– Polarizing looks
Svart and Vit share the same bodywork; a four-piece design that hides the fuel tank and subframe, creating an almost monocoque-like effect. In fact, the two bikes are virtually identical, save for their color schemes and a handful of parts which I will point out.
The biggest difference is their individual riding positions, and that’s really just down to the handlebars. The Vitpilen has clip-ons mounted directly to its top triple clamp, while the Svartpilen gets higher scrambler-style bars. As for their foot control positions and seat heights (35 inches), those are identical. This bike is tiny! I mean scooter tiny yet the seating position at 35″ means vertically challenged riders will have issues flat footing this bike. It’s very difficult for me to share in words how bizarre the geometry is on this bike, but it works nicely. Small, tiny, and tall, kind of oxymoronic no?
The price of admission is $6,299. About the price of a new Vespa 300 these days. I have heard many friends say crikey that’s expensive! I guess my answer would be how much is a Ducati Scrambler? 10, 11 maybe a skosh under 12 thousand. Heck, when I was in the store walking around the showroom there was a Honda Monkey for $3,999 +++ the normal fertilizer fees. There are a plethora of really good bikes out there that you can purchase for quite a bit less than the Svartpilen that will serve you well. Pick your poison and don’t look back!
I have also read a comment that Husqvarna is the Lexus and KTM is the Toyota in the Austrian marque. This bike is a revamped Superduke 390 and is priced $1,000 more at $5,449, throw in a year or two older leftover and you can get a hella deal on one of these bikes. This begs the question is the ‘Pilen worth the extra doubloons? I won’t answer that but maybe when I get through with this thread you will be more prepared to answer that question yourself.
I think the driving force for the price point and horsepower of the SD390 and the 401s falls clearly on how the licensing structure works in the UK and other parts of the world. This particular bike requires an A2 licence.
Here’s a brief summary: https://www.visordown.com/features/learner/understand-january-19th-changes
Age 19-20 – 47 bhp max: the A2 licence. This is where the rules become slightly complex. From the age of 19, you are permitted to take an A2 test (which must be taken on a bike of at least 395cc, with a power output of between 25kW/33bhp and 35kW/47bhp). If you don’t already hold an A1 licence you will need to do a CBT beforehand, as always, and pass a theory test, before you take the practical test.
Upon passing, the rider is restricted to bikes with a limit of 35kW/47bhp and a power-to-weight ratio of no more than 0.2kW/0.26bhp per kg, for two years.

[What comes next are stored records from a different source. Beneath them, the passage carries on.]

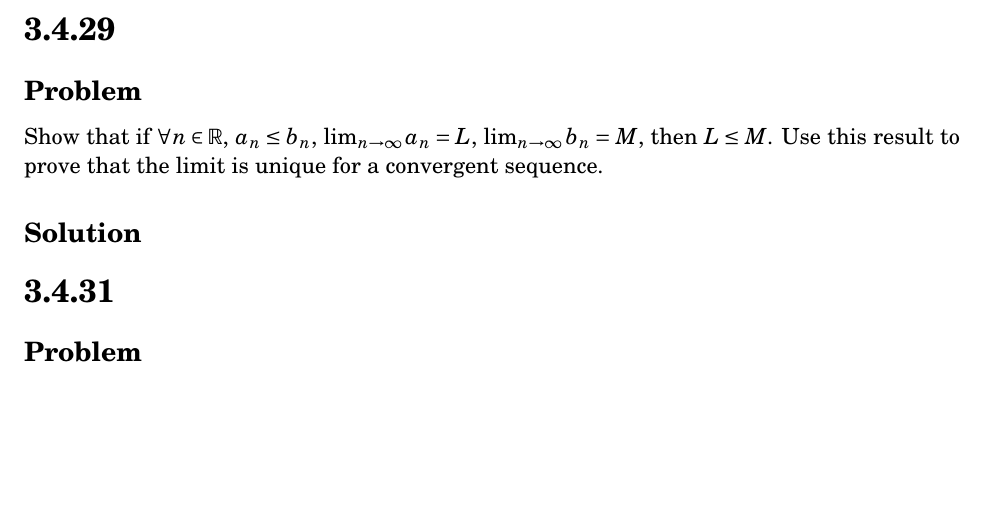
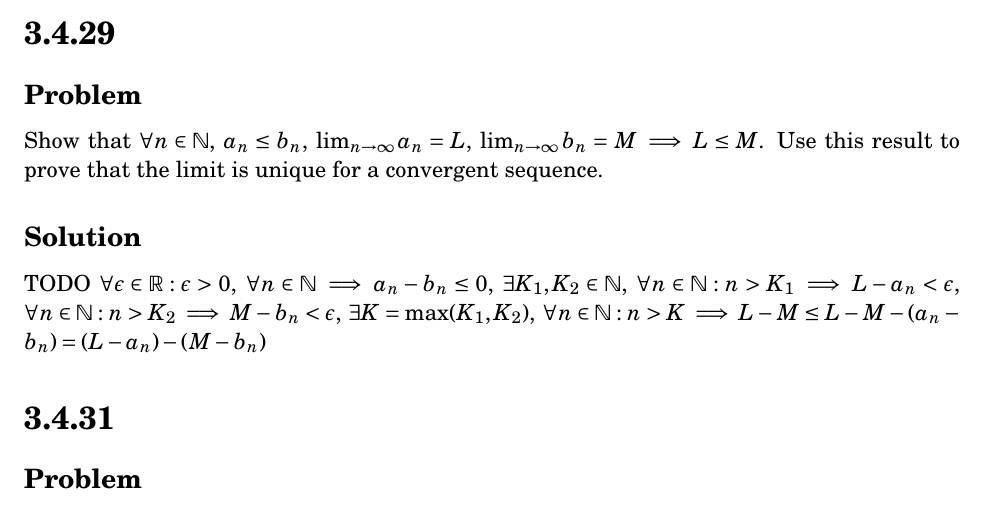
Before and after one commit to tim-harding/limits_homework_4, a LaTeX problem sheet (homework_4.tex): part of page 10 of 18 before the commit and part of page 10 of 19 after it, cut so that both start at the same text, the shorter picture padded with empty space. Compiled offline with pdfLaTeX.

Commit message:
3.4.29 partial

```diff
--- a/homework_4.tex
+++ b/homework_4.tex
@@ -391,9 +391,11 @@ The function is monotonic decreasing for $n \geq \ceil{a}$ and is bounded by $0
 \section*{3.4.29}
 
 \subsection*{Problem}
-Show that if $\forall n \in \R$, $a_n \leq b_n$, $\lim_{n \to \infty} a_n = L$, $\lim_{n \to \infty} b_n = M$, then $L \leq M$. Use this result to prove that the limit is unique for a convergent sequence.
+Show that $\forall n \in \N$, $a_n \leq b_n$, $\lim_{n \to \infty} a_n = L$, $\lim_{n \to \infty} b_n = M \implies L \leq M$. Use this result to prove that the limit is unique for a convergent sequence.
 
 \subsection*{Solution}
+TODO
+$\forall \epsilon \in \R : \epsilon > 0$, $\forall n \in \N \implies a_n - b_n \leq 0$, $\exists K_1, K_2 \in \N$, $\forall n \in \N : n > K_1 \implies L - a_n < \epsilon$, $\forall n \in \N : n > K_2 \implies M - b_n < \epsilon$, $\exists K = \max(K_1, K_2)$, $\forall n \in \N : n > K \implies L - M \leq L - M - (a_n - b_n) = (L - a_n) - (M - b_n)$
 
 
 
```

The power-to-weight ratio is an important qualification because it makes drawing a distinction between ‘can ride’ and ‘can’t ride’ more nuanced than a simple bhp cap. In real terms, it imposes a minimum weight of 175kg for any bike using the full 47bhp, dashing hopes of super-lightweight 250s making a mockery of the bhp limit.
It’s relatively straightforward to restrict a bike, meaning you are not necessarily ruled out of riding the bike of your dreams – unless you are dreaming of anything ‘more than twice’ as powerful. Any bike originally making more than 94 bhp is still out of reach of the A2 licence.
You will need to hold the A2 licence for two years before you can move on to a full A licence. Examples of A2 permissable bikes include: Honda NC700, Kawasaki Z800e, BMW G650GS.
Take my Vespa 946 that came to North America with a 155cc engine (thankfully) and the UK got a 125cc engine to conform to A1 licensing. You get the idea… The point is there are many factors that drive the HP, engine size at a price point that will sell.
That’s it for this installment, I have loads to share on my perspective of this bike while I patiently wait for the weather to get a little warmer. I hope it was worth a read on a cold January day for folks this winter.
Life is short, enjoy the ride.